“Everybody dreams of representing their country,” he said. “As a boy, I was competitive and loved sport. I’d played lots of sport while growing up but never really excelled playing them.
“I lost my sight at 37 and it was tough to take, but opportunity has come from it. I’m now able to call myself a British champion. That was a lovely moment to share with my kids, family and friends.”
With the British title came a desire to take his tennis to the world stage, and the opportunity arose in April. Paul would represent his country as he took on the world in Dublin.
“It was incredible for me to get called up to play for Team GB,” he beamed. “I’m 47 years old now, so that was exciting. I played as a B3, even though my sight category is B2, so I do push myself to play up a category.
GB has won 6 out of 7 titles at 2018 International Blind Tennis Tournament!
Rachel-Eve Morgan (B1 Ladies)
Amanda Large (B2 Ladies)
Janette Reynolds (B3 Ladies)
James Currie (B2 Men)
Paul Ryb (B3 Men)
Chris Baily (Open)
Rosine Pybus (Open) pic.twitter.com/sISoWX1sPy
— Tennis Foundation (@TennisFndation) April 30, 2018
“I’ve always found that it’s a much stronger field in the B3 competitively, and some of the players have got better sight.
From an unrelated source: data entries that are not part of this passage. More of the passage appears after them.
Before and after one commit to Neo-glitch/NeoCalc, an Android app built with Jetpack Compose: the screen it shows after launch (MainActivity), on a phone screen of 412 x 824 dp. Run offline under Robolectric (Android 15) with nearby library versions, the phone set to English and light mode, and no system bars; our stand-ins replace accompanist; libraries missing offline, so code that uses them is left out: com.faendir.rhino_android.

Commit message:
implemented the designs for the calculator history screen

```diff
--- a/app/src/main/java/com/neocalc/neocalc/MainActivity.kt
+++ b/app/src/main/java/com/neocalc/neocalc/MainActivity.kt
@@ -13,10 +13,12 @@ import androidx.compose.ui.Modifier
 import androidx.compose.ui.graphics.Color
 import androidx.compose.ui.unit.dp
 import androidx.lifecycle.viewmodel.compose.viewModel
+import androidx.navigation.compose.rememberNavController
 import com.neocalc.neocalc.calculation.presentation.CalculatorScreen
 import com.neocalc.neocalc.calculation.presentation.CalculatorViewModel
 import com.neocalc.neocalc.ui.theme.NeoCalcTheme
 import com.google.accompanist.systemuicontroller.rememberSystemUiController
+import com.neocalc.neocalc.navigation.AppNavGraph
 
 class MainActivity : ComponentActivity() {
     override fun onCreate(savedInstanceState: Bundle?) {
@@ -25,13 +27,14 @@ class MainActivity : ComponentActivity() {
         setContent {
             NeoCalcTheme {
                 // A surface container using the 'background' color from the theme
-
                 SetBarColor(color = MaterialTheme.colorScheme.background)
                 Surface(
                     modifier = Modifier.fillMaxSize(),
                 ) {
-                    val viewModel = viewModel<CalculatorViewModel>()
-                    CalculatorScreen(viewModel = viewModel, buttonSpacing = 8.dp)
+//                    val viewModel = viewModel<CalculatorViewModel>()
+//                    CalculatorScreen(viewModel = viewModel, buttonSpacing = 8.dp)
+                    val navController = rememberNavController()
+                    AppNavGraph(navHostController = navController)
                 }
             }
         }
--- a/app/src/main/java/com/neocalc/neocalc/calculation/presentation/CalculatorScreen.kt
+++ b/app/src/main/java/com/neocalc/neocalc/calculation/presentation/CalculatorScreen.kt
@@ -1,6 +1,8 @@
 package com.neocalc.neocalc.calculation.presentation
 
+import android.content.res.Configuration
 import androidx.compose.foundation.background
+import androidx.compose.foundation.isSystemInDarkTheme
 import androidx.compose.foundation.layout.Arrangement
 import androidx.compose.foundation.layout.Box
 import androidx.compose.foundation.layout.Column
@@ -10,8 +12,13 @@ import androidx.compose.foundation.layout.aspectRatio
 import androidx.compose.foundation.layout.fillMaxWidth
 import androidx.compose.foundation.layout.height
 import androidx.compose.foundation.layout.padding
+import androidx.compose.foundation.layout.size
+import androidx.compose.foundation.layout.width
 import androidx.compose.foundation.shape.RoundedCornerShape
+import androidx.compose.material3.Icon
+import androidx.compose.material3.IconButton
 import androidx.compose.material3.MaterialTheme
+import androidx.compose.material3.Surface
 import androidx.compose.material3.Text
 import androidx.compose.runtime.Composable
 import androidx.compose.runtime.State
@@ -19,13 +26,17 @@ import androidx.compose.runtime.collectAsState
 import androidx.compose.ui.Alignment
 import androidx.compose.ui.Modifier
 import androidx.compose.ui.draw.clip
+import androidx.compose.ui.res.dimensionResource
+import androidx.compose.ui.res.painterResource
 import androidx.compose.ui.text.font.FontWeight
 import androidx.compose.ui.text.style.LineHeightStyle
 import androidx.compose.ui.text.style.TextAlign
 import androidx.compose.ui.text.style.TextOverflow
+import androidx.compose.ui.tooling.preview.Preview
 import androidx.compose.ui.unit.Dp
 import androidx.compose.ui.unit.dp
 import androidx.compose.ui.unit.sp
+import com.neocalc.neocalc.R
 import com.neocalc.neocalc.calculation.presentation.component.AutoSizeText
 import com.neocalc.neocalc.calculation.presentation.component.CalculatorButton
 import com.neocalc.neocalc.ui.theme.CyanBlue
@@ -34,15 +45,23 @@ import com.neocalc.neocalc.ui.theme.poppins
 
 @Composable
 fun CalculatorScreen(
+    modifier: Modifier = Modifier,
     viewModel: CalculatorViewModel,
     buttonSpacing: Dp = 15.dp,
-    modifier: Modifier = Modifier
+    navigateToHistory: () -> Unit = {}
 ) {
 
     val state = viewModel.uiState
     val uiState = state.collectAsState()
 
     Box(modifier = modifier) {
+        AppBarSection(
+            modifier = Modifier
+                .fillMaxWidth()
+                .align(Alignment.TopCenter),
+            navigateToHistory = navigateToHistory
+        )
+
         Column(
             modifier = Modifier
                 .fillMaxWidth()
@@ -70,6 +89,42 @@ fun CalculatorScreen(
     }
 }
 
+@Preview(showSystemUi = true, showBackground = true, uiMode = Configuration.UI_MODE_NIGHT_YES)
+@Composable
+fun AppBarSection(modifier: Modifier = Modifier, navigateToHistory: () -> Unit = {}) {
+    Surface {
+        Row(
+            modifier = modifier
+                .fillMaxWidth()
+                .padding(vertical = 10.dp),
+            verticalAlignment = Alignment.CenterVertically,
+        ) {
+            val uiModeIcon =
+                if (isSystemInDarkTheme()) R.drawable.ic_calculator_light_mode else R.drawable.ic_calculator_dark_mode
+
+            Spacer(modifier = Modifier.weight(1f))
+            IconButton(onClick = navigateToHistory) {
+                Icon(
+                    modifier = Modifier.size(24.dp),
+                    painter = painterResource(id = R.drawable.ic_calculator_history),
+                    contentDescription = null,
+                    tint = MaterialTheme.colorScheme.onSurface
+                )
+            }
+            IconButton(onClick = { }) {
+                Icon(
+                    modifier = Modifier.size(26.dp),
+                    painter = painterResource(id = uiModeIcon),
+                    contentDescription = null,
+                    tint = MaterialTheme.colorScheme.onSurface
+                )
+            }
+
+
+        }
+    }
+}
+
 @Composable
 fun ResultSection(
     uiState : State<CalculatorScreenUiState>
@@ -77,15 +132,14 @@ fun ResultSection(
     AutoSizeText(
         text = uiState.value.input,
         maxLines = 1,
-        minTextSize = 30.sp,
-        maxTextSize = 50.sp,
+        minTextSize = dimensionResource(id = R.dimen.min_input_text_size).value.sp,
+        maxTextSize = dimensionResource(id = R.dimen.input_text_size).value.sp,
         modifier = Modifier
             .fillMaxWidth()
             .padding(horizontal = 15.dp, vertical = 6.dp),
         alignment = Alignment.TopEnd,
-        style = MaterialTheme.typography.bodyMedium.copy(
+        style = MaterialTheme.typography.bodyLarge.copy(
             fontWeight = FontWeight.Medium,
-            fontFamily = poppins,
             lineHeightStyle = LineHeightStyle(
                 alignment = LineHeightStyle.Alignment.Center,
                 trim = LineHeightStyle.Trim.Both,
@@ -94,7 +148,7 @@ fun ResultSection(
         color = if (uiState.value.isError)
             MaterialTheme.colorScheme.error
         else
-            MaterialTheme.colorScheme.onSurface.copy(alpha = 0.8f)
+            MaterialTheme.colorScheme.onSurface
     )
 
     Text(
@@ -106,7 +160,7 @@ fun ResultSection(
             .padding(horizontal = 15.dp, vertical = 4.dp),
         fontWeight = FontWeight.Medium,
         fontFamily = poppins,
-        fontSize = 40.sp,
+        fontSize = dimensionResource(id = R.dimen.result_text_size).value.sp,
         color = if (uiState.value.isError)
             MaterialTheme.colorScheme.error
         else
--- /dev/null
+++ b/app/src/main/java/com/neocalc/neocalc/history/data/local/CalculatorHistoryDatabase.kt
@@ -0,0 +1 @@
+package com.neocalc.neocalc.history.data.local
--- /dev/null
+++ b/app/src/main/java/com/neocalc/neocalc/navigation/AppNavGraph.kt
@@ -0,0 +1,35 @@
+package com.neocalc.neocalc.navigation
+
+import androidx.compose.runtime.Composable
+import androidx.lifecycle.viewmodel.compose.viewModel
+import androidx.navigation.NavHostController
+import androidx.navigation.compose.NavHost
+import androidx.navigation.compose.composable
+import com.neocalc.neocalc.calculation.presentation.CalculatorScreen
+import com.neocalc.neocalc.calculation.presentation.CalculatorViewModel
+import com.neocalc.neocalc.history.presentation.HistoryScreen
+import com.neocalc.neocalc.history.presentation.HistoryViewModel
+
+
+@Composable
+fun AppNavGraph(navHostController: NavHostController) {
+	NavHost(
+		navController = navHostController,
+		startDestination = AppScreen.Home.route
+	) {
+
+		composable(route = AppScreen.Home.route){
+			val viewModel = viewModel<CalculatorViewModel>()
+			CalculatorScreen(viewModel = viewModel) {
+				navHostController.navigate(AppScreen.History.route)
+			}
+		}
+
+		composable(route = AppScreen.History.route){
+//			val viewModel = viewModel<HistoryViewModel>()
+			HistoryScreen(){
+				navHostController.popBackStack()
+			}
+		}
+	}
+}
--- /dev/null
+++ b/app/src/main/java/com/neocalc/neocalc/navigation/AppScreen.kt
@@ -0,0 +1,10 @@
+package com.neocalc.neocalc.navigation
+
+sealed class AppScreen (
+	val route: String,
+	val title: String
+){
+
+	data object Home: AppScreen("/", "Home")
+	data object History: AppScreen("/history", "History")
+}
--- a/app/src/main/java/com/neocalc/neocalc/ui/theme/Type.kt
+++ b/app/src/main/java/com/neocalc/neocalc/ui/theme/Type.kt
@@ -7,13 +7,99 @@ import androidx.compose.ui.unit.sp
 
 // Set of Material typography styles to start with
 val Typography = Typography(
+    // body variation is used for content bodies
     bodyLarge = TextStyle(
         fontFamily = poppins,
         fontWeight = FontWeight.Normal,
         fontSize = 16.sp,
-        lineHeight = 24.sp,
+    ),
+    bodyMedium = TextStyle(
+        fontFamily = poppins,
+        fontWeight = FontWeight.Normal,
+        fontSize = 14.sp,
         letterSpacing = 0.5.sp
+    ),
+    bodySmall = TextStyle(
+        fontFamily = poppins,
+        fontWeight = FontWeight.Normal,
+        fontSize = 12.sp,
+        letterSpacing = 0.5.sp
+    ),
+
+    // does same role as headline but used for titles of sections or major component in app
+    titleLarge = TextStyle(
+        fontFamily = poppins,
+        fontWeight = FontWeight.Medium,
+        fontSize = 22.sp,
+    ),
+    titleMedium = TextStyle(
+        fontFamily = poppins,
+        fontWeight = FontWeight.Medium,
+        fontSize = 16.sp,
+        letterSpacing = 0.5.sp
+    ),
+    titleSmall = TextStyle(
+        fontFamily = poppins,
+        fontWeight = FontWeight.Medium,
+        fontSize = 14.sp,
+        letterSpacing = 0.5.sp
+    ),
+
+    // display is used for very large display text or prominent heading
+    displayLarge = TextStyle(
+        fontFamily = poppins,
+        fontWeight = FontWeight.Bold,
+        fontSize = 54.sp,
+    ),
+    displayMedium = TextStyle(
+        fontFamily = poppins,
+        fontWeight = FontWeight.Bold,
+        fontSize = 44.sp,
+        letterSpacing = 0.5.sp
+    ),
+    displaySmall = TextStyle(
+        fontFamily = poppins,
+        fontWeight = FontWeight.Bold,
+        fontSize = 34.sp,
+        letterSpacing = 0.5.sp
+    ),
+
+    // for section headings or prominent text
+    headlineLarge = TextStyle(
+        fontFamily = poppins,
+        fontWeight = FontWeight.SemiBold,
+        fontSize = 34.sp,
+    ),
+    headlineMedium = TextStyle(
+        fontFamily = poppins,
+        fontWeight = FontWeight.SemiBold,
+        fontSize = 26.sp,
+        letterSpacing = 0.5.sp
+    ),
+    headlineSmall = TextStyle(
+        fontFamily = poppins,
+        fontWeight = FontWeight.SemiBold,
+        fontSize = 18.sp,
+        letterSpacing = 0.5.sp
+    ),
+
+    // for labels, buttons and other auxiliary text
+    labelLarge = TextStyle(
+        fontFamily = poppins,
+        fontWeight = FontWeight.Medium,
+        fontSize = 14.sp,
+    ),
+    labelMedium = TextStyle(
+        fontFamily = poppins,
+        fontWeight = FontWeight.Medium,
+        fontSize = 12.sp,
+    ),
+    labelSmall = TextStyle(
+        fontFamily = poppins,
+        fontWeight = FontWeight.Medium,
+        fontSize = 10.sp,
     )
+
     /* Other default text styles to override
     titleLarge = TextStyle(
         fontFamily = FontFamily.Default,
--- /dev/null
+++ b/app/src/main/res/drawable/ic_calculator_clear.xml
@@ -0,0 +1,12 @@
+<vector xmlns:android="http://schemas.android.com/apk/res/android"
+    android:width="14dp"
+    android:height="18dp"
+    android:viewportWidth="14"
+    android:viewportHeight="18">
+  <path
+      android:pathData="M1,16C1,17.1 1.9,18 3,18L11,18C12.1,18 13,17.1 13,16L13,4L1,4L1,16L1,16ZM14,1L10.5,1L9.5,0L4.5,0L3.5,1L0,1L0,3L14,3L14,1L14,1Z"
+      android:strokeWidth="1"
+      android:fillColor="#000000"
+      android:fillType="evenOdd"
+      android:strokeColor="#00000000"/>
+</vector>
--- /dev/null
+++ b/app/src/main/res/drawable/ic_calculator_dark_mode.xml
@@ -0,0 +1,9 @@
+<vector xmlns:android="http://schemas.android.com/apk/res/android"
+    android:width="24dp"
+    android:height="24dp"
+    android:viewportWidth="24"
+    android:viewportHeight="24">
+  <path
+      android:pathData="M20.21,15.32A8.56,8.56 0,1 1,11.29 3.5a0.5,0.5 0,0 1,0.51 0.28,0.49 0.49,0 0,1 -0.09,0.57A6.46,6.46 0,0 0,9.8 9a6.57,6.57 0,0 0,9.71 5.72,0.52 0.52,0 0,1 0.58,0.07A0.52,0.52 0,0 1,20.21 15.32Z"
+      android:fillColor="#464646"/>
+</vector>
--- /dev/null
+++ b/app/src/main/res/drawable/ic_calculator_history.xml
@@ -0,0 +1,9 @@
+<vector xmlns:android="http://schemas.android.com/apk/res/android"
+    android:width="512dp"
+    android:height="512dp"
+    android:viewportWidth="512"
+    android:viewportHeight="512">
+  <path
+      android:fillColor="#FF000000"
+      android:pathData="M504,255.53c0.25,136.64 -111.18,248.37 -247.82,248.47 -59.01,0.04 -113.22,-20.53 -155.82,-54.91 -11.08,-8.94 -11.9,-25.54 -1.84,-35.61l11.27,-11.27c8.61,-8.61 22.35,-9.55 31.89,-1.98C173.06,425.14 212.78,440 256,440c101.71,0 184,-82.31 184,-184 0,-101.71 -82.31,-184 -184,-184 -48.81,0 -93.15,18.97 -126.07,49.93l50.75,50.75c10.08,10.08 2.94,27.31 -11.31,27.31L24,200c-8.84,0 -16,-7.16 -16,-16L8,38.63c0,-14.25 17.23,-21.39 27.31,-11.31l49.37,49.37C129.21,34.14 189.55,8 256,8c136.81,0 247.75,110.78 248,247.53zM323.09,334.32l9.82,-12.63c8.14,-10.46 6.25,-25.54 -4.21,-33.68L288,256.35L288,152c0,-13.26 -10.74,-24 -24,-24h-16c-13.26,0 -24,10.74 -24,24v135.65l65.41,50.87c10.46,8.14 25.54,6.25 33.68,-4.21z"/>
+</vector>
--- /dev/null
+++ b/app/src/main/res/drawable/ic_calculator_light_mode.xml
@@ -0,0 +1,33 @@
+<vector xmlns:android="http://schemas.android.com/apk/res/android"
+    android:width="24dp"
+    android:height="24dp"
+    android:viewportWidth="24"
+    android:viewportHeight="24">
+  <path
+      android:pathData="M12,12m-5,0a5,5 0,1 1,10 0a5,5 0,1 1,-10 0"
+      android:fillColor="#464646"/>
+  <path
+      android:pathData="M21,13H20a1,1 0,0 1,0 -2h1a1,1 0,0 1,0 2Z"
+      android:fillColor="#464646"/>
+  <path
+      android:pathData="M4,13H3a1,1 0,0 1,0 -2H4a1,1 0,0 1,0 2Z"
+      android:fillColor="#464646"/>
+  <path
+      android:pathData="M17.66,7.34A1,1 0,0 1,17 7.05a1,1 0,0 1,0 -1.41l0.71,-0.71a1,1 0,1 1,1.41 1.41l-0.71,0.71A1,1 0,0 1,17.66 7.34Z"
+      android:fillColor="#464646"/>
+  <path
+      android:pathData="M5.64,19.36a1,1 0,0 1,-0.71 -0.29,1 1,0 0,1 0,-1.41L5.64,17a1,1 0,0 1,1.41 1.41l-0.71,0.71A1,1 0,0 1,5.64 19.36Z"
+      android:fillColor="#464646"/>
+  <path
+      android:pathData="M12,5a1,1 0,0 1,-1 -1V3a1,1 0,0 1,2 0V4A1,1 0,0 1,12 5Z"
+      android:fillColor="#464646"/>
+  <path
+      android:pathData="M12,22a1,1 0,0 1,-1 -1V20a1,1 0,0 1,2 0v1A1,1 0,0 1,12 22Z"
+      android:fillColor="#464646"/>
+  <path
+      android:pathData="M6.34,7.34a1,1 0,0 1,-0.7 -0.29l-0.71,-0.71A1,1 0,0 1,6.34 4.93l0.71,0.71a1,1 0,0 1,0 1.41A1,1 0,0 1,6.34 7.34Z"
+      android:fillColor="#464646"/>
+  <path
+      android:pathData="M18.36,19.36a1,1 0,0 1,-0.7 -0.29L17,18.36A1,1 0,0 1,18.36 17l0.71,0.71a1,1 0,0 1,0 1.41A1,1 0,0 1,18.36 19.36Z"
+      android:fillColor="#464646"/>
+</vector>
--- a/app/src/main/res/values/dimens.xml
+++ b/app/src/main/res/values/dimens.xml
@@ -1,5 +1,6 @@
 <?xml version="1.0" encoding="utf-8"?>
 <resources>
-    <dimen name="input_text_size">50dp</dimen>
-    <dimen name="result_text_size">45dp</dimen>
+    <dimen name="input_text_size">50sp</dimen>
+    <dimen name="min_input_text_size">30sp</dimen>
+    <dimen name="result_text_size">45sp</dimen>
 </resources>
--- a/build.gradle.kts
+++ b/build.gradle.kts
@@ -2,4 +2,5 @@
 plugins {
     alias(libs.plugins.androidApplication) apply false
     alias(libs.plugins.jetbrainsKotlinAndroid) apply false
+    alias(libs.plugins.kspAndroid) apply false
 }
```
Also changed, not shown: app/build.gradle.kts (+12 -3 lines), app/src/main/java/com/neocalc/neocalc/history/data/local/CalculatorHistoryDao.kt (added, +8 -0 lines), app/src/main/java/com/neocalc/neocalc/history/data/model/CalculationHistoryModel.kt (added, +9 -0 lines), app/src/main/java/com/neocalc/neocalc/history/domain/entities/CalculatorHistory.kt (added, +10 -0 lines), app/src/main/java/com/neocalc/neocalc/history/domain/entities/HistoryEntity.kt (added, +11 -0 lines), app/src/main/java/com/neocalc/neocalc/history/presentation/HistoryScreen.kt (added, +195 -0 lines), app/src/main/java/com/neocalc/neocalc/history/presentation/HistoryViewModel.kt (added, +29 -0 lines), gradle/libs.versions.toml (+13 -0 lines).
You get a real test of character, and I had a real battle in a very strong group of six players to get through in Dublin.
“I had to play this Mexican super-kid who turned out to be very good and I had to beat him twice, once in the round-robin and once in the final. What was wonderful was that I was able to say I played South Africa, Australia, Republic of Ireland and Mexico.
“To be able to play international players who I’d never met before was really exciting.”
It all started for Paul within a sports hall without the proper court markings, or the proper equipment, but it was a social setting where he could enjoy himself and be more physically active. A decision then came to become fitter, and success on the court followed.
That upturn in on-court results also coincided with the Tennis Foundation’s involvement in the development of the sport, and with it more support in terms of equipment and coaching.
The Tennis Foundation’s involvement was his turning point – it was the catalyst for him reaching his potential and being the best player he could be.
“At the International tournament, it was evident that we are incredibly lucky to have the support we do,” he stated.
“Firstly, Metro Blind Sport’s support, and then their foresight to push it in the direction of the Tennis Foundation, and then the Foundation for adopting it.
“The community of visually impaired tennis has flourished as a result of that. You only have to look at any one of the regional tournaments that the Tennis Foundation puts on, it’s standing room only.
“Everybody wants to play, everybody wants to compete and they’re a bunch of really great people who are finding confidence and fun in participating in this sport.
“You can be old or young and you don’t just have to be visually impaired to enjoy this game – that’s the beauty of it.
“If you want to get fit and really test yourself, then there’s nothing more exciting than having a go at visually impaired tennis. The beauty of sport is that you don’t have to set out to win, you can go along to any session with the sole aim of enjoying yourself.”